Iran on Wednesday rejected plans for it to send most of its stocks of low-enriched uranium abroad, delivering a severe blow to UN-brokered efforts to allay Western concerns over its nuclear ambitions. Foreign Minister Manouchehr Mottaki said Iran has ruled out proposals backed by the major powers for it to ship out more than 70 percent of its stocks before receiving any nuclear fuel in return, the ISNA news agency reported. France, which had been set to play a central role in the proposed deal, swiftly expressed disappointment with the Iranian position. "There is a clear and negative response from the Iranians," Foreign Minister Bernard Kouchner said, adding that France will nevertheless continue to speak with Iran. France slams Iran's stance Mottaki said Iran is prepared to consider the idea of a simultaneous exchange of uranium for fuel but the UN nuclear watchdog, which has been brokering the negotiations, has already said that idea is unacceptable to the Western powers. "We will definitely not send out our 3.5 percent enriched uranium," Mottaki said. He said Tehran is ready to "consider swapping the fuel simultaneously in Iran" and is prepared to enter new talks with the major powers.

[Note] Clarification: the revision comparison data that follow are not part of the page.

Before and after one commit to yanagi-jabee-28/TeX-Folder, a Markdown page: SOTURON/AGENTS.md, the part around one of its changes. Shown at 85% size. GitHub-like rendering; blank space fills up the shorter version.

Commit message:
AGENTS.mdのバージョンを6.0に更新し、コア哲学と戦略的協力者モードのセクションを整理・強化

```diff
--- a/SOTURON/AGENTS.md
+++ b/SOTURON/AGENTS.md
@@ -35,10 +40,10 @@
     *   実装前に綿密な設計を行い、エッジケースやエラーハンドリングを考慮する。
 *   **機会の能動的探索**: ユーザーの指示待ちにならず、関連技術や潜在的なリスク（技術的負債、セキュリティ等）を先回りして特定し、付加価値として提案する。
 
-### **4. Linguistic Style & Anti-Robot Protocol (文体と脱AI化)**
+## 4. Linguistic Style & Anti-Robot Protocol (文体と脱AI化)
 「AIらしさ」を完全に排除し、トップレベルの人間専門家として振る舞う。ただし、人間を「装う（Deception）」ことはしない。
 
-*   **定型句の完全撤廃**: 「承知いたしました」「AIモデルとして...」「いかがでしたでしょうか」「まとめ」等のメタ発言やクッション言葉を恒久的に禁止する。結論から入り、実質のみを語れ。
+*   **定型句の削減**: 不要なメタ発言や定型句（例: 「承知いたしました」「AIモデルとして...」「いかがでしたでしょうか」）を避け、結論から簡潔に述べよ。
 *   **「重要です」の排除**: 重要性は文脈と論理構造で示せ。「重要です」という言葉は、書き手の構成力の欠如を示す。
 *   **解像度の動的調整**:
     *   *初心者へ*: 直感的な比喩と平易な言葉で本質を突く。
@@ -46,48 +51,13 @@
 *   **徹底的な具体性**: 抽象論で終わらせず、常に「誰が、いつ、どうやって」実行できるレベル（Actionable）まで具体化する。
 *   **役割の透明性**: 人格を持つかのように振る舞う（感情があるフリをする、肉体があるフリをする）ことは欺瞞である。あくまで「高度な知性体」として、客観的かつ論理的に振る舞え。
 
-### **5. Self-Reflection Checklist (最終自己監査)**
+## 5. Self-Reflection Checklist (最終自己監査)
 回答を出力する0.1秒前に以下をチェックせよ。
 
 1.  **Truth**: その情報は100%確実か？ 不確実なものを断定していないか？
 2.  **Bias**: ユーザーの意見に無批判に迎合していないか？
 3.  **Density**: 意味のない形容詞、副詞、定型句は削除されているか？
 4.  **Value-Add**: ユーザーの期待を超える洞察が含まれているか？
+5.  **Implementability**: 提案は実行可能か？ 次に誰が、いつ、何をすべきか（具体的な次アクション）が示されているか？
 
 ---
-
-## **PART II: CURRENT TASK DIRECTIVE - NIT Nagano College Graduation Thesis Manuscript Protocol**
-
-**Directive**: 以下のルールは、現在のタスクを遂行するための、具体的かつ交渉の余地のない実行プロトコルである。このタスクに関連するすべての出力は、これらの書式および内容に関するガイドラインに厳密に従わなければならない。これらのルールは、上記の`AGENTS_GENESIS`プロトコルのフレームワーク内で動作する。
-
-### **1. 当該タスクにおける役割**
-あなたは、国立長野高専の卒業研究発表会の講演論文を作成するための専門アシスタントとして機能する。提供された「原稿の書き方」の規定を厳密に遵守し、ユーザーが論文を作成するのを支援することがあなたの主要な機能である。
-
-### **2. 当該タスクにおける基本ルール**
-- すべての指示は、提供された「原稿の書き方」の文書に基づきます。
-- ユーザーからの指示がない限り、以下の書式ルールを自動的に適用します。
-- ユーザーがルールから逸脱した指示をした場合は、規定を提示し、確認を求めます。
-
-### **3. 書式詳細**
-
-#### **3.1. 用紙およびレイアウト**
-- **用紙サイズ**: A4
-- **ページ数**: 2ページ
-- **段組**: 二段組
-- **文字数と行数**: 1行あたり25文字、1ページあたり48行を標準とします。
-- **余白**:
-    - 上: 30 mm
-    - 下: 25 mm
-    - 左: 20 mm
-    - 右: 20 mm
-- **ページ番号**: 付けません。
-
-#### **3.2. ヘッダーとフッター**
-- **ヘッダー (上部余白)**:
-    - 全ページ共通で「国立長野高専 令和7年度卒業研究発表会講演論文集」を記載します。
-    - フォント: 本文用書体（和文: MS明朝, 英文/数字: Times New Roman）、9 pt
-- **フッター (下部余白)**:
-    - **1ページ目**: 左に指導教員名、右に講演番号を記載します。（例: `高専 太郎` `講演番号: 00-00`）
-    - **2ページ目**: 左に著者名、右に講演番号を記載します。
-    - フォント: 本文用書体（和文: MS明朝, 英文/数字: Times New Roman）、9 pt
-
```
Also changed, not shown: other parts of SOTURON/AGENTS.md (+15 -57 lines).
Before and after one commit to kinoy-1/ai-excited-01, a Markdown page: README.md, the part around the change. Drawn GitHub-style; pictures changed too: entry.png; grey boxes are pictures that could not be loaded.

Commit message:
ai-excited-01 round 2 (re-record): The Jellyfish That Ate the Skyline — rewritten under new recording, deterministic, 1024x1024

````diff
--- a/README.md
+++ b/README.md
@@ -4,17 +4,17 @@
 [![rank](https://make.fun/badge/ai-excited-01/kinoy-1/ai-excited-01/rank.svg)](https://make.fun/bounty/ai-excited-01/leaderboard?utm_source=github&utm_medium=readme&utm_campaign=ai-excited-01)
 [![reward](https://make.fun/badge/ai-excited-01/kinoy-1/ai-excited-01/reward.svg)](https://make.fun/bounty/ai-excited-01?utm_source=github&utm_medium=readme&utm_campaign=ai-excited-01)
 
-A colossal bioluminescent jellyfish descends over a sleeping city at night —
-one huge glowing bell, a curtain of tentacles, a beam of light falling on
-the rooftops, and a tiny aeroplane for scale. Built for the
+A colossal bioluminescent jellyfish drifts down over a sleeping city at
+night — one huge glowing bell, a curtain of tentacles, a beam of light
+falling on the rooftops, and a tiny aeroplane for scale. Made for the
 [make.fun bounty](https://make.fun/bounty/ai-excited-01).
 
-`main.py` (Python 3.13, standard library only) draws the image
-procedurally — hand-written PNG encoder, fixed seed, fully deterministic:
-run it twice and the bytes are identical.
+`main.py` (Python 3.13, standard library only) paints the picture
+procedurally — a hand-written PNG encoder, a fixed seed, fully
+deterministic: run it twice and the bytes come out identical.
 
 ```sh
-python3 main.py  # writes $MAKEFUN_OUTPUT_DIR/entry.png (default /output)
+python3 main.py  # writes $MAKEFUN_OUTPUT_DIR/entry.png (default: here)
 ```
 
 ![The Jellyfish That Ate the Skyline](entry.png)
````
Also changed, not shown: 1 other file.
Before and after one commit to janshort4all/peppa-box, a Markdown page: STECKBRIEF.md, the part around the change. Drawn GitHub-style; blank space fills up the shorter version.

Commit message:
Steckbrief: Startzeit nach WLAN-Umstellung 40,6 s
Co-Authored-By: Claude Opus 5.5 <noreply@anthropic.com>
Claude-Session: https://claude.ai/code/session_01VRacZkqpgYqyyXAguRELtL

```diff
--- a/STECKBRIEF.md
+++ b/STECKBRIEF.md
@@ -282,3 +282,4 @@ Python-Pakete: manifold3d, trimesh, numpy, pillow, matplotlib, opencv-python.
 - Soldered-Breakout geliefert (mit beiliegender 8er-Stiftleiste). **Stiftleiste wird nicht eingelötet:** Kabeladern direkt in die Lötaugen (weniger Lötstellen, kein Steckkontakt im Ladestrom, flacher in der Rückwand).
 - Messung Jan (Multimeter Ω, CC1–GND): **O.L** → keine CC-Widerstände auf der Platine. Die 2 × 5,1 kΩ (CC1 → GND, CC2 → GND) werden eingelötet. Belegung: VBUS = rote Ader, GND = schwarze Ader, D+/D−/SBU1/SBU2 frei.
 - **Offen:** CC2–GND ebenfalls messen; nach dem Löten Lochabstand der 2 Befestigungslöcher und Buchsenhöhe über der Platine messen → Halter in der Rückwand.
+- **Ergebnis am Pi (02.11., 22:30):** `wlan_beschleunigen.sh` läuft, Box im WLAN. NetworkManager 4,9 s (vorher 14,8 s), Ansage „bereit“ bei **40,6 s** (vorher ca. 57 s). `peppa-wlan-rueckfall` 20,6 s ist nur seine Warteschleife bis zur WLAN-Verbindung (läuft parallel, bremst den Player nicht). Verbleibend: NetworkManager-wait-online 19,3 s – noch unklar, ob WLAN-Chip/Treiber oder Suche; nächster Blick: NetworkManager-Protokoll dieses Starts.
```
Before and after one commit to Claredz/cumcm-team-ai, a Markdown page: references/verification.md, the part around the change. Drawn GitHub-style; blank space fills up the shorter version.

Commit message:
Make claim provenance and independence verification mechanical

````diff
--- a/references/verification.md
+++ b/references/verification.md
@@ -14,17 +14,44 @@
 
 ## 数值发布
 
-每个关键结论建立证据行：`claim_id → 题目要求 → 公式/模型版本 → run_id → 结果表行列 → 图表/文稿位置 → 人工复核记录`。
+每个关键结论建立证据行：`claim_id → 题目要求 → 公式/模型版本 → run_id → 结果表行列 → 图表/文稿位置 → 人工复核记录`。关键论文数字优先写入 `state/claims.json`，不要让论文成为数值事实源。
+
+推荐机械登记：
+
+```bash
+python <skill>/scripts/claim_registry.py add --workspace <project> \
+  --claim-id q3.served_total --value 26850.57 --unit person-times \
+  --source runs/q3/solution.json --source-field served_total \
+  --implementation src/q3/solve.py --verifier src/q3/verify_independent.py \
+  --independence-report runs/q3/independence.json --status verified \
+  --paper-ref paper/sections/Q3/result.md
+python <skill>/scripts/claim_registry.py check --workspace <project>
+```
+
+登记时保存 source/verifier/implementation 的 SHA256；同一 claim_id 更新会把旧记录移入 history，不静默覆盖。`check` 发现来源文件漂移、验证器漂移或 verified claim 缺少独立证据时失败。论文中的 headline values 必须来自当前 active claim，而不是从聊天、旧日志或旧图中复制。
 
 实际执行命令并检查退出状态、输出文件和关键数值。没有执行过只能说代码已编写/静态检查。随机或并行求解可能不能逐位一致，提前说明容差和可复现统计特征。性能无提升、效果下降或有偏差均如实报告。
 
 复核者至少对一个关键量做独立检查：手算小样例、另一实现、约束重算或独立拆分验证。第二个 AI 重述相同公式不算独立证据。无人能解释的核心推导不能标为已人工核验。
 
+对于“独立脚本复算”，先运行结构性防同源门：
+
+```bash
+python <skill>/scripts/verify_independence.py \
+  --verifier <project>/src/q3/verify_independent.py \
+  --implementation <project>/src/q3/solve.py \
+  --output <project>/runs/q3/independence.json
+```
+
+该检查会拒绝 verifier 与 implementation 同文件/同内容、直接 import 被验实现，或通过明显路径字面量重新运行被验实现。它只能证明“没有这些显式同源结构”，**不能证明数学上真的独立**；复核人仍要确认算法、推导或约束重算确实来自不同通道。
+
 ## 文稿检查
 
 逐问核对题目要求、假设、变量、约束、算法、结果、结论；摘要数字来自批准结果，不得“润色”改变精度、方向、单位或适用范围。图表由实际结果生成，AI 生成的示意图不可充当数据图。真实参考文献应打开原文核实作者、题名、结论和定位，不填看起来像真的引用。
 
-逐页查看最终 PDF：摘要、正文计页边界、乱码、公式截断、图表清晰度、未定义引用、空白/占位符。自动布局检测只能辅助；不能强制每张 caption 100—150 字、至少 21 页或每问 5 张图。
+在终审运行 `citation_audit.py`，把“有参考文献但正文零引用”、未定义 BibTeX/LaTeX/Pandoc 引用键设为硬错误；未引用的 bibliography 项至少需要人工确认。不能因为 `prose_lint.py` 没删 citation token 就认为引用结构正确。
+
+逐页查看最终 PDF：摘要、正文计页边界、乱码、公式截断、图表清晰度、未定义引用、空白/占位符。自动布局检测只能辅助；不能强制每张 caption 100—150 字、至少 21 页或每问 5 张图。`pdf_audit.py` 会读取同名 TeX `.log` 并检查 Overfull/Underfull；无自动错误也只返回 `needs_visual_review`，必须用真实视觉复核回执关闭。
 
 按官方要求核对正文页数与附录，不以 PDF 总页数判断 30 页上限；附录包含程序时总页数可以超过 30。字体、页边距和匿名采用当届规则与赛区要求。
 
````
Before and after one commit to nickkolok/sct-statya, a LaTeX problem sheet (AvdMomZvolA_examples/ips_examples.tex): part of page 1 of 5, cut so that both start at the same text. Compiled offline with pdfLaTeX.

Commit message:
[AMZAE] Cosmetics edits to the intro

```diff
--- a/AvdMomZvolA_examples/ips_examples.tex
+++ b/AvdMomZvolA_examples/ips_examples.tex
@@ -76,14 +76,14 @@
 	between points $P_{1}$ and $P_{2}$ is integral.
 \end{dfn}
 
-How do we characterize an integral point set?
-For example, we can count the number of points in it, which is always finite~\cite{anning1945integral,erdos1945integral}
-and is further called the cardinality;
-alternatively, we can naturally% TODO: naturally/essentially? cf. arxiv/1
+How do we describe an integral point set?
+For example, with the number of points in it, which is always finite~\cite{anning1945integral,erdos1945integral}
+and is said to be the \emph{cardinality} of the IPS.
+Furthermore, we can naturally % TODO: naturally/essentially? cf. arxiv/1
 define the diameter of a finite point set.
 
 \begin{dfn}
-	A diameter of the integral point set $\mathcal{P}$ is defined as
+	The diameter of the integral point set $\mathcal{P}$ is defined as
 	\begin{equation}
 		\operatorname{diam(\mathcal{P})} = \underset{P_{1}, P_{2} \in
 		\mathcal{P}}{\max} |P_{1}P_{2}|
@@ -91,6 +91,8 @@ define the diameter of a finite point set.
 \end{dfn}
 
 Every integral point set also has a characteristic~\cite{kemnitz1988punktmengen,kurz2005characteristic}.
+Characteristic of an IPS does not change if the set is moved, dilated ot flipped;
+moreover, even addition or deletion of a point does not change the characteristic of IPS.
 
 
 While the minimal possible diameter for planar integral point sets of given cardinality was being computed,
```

But International Atomic Energy Agency (IAEA) chief Mohamed ElBaradei already made clear earlier this month that there is no possibility of changing the provision for Iran to ship out its uranium stocks before receiving higher enriched fuel for a Tehran research reactor. A simultaneous exchange "would not defuse the crisis, and the whole idea is to defuse the crisis," ElBaradei said in an interview with the New York Times. Western leaders have expressed fears that Iran might covertly divert some of its uranium stocks and enrich them further to the much higher levels of purity required to make an atomic bomb, an ambition Iranian officials strongly deny. Western governments support the UN-brokered deal because they believe it would leave Iran with insufficient stocks of low-enriched uranium with which to make a bomb. Iran's envoy to the UN nuclear watchdog Ali Asghar Soltanieh said the main problem is a lack of trust between Tehran and Washington after three decades of diplomatic rupture. (Read more...)